Congenital adenosine deaminase (ADA) deficiency results in a severe combined immunodeficiency, but the precise molecular mechanism triggered by ADA deficiency had remained unclear. In August 1 Journal of Clinical Investigation, Justin Van De Wiele and colleagues at the Oklahoma Medical Research Foundation, US, show that ADA deficiency causes dATP-induced mitochondrial cytochrome c release followed by apoptosis, leading to reduced thymic T cell production (J Clin Invest 2002, 110:395-402).
Van De Wiele et al. cultured fetal thymic organs from ADA-deficient mice and observed that thymocyte development could be rescued by normalization of dATP levels with an inhibitor of adenosine kinase. The cultures could also be rescued by introduction of a Bcl-2 transgene, suggesting that toxicity results from dATP-induced cytochrome c release from the mitochondria, triggering apoptosis of thymocytes beyond the double-negative stage.
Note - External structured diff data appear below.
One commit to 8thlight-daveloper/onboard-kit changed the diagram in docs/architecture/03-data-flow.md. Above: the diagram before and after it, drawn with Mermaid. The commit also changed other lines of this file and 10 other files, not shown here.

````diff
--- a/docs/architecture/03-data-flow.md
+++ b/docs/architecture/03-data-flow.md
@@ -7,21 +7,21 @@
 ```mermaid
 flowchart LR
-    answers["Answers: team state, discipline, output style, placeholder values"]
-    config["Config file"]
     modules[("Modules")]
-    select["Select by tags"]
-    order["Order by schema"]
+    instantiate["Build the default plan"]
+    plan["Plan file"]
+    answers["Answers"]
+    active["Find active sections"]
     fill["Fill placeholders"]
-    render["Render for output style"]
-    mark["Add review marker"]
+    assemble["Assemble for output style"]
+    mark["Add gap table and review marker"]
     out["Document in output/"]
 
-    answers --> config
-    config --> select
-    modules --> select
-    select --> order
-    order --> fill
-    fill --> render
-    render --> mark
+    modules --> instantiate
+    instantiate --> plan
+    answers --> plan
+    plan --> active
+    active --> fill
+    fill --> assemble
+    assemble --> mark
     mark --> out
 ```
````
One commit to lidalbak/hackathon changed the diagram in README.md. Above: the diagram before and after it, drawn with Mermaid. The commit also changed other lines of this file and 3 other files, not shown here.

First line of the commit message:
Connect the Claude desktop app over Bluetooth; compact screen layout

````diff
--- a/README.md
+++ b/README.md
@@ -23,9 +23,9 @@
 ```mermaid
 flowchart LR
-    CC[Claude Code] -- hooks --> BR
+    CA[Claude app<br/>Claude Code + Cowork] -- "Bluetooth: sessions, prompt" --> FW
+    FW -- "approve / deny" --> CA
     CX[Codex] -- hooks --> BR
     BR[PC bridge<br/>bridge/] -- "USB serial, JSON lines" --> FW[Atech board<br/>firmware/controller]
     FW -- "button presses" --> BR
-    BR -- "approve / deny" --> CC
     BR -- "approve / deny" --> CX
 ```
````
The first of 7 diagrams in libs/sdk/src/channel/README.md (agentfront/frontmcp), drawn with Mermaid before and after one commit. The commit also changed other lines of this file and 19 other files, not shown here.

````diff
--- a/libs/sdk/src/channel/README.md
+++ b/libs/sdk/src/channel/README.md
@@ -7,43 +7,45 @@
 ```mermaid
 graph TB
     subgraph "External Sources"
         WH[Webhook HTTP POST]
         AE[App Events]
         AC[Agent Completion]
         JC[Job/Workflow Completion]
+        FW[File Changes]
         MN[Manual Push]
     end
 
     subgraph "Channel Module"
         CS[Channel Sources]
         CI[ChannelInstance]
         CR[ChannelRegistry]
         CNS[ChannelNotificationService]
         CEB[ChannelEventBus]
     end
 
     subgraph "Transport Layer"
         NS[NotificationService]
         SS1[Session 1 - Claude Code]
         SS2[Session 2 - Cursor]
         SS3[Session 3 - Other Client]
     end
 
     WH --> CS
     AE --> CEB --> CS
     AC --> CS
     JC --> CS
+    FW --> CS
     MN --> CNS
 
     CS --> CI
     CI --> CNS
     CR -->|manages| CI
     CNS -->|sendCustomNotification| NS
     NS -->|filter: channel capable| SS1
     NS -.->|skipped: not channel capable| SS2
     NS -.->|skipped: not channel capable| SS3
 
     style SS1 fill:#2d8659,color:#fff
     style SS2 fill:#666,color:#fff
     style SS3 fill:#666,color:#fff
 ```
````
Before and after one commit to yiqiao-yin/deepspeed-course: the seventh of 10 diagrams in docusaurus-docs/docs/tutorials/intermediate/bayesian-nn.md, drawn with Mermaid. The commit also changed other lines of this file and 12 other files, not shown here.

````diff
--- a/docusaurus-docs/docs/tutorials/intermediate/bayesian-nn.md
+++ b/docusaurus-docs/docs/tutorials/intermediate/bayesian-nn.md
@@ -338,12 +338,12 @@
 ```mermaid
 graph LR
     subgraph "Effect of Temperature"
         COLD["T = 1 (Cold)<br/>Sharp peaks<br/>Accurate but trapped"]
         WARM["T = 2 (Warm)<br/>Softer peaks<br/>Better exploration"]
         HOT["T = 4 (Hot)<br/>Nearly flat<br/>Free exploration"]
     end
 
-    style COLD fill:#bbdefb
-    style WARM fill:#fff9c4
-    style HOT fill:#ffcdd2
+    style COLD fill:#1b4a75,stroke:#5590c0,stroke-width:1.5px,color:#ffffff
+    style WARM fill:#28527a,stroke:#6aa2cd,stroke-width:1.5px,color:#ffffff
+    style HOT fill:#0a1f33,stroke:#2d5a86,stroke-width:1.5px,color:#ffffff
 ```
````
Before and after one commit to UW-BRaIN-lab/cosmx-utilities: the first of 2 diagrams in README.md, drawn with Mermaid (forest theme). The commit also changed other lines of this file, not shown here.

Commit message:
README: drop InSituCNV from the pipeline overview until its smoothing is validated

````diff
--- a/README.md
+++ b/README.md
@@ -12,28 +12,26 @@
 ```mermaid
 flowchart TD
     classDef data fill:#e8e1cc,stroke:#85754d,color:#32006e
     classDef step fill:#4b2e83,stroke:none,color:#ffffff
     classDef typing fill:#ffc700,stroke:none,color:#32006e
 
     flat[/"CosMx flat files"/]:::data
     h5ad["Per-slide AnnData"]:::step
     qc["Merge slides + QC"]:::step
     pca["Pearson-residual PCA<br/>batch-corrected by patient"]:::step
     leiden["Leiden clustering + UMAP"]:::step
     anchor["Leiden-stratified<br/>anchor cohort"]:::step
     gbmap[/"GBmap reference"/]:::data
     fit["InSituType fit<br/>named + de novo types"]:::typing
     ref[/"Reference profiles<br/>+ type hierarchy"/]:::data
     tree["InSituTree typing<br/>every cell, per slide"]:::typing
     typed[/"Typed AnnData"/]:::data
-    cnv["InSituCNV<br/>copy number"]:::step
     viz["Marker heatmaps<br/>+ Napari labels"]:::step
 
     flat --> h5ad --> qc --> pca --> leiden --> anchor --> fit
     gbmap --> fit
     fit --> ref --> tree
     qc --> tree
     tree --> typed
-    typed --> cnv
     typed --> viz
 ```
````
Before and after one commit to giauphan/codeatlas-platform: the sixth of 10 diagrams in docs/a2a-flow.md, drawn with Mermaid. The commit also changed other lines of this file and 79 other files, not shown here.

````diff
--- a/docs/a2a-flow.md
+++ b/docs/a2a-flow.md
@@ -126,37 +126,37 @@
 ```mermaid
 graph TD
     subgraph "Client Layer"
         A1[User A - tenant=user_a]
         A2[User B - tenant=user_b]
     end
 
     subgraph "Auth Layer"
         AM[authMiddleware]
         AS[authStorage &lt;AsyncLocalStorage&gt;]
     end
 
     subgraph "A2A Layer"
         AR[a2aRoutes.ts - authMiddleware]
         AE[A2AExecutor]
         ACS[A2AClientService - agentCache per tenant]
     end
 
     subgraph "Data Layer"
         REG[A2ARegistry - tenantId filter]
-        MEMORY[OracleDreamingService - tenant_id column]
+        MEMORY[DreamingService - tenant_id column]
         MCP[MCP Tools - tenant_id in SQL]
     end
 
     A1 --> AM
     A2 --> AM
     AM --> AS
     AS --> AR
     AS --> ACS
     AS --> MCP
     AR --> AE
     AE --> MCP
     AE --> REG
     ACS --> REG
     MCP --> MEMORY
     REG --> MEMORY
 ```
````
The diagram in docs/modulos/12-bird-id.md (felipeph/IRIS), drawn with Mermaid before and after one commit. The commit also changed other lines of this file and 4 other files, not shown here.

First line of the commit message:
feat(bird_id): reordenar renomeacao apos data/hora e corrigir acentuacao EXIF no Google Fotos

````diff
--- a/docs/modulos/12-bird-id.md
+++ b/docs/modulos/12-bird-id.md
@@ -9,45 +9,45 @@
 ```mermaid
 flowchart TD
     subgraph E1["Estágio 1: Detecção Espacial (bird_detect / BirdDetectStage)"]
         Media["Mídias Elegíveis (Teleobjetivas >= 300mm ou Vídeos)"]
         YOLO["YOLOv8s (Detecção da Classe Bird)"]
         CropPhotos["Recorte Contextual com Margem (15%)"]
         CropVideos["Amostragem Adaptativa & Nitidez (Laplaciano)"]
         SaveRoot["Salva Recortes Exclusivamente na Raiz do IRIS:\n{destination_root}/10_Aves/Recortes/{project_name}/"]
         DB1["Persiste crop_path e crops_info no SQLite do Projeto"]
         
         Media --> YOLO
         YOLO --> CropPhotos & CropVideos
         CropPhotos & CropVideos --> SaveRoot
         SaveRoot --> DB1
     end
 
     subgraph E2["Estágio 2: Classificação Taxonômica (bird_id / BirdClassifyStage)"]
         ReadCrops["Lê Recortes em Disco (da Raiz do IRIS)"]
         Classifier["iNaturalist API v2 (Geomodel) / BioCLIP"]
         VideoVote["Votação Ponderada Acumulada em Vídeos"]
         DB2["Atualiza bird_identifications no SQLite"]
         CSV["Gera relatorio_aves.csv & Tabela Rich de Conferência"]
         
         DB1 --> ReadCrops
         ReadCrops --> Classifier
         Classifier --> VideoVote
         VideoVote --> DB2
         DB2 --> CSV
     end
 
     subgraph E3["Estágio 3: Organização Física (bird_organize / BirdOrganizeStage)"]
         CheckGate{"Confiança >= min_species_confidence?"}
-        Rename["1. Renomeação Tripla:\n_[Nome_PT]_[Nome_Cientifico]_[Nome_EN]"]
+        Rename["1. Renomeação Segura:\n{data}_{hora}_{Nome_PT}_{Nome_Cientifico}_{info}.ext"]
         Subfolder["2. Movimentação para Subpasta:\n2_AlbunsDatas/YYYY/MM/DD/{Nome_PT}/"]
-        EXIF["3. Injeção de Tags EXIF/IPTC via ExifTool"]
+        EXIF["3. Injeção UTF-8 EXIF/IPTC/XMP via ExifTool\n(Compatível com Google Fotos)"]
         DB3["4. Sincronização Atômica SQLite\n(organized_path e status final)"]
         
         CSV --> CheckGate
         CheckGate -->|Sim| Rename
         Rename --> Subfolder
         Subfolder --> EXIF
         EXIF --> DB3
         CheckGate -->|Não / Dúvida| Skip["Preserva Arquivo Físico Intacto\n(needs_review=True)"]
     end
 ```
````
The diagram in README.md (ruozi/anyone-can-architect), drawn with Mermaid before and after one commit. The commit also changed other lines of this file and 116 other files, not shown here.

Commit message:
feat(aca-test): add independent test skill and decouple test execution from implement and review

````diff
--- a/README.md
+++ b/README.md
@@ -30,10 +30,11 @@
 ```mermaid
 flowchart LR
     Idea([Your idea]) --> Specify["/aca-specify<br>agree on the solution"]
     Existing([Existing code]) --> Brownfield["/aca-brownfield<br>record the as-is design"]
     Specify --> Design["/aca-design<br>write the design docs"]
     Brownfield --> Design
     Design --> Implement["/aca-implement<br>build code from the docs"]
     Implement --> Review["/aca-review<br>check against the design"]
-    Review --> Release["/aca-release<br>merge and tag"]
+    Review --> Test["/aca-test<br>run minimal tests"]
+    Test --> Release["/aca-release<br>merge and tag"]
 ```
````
"Our experiments provide a new perspective on the routes by which thymocytes die by apoptosis during development," write the authors. "We anticipate that continued use of in vitro models of thymocyte differentiation to study ADA deficiency will not only shed additional light on the pathogenesis of this immunodeficiency but will also further our understanding of normal programs of T cell development", they conclude.